[TASK PROMPT]:
Lines with "empty" in them are to be located in the listing below and copied.

*** RECORDS FOR THIS EXERCISE ***

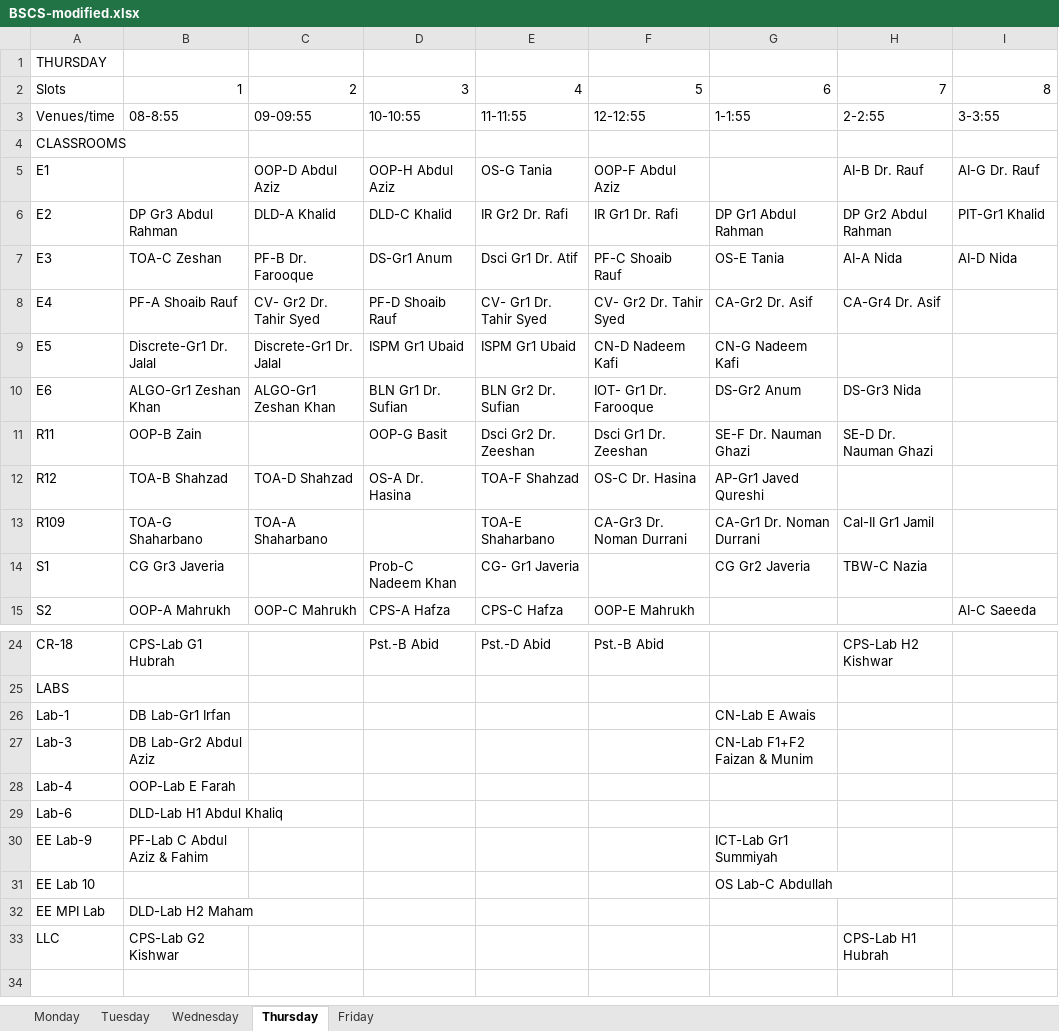
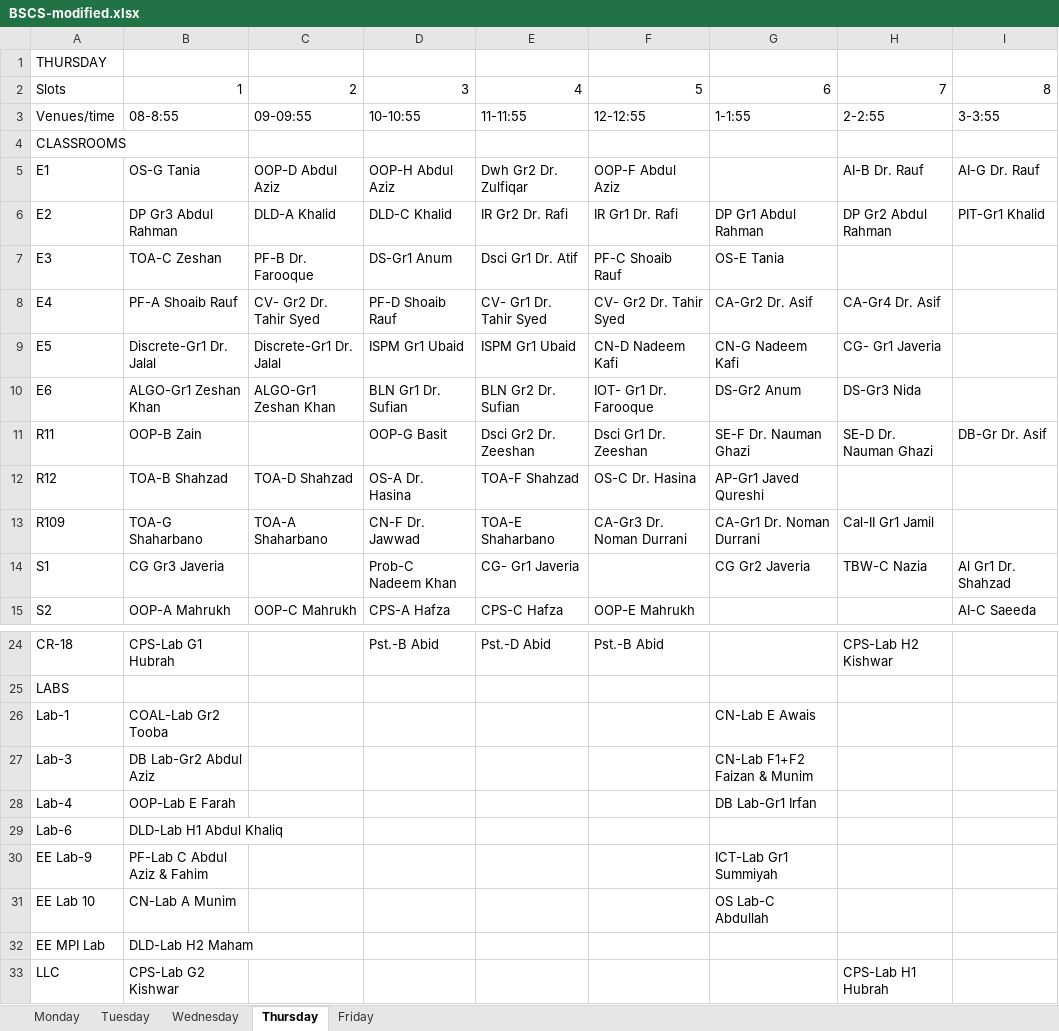
Before and after one commit to saadismail/timetable, an Excel workbook: include/BSCS-modified.xlsx, sheet Thursday, drawn as a sheet; only a part is shown, gaps mark what is left out; values as stored, in another font and other column widths than the file's, no borders; the diff names each change by its address in the sheet, - before the commit and + after, or states it on an @@ line.

```diff
--- a/include/BSCS-modified.xlsx (sheet Thursday)
+++ b/include/BSCS-modified.xlsx (sheet Thursday)
-B5: (empty)
+B5: OS-G Tania
-E5: OS-G Tania
+E5: Dwh Gr2 Dr. Zulfiqar
-H7: AI-A Nida
+H7: (empty)
-I7: AI-D Nida
+I7: (empty)
-H9: (empty)
+H9: CG- Gr1 Javeria
-I11: (empty)
+I11: DB-Gr Dr. Asif
-D13: (empty)
+D13: CN-F Dr. Jawwad
-I14: (empty)
+I14: Al Gr1 Dr. Shahzad
-B26: DB Lab-Gr1 Irfan
+B26: COAL-Lab Gr2 Tooba
-G28: (empty)
+G28: DB Lab-Gr1 Irfan
-B31: (empty)
+B31: CN-Lab A Munim
```
Also changed, not shown: sheet Tuesday, sheet Wednesday, sheet Friday, sheet Monday, include/BSCS.xlsx.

***

[WRITTEN ANSWER]:
-B5: (empty)
+H7: (empty)
+I7: (empty)
-H9: (empty)
-I11: (empty)
-D13: (empty)
-I14: (empty)
-G28: (empty)
-B31: (empty)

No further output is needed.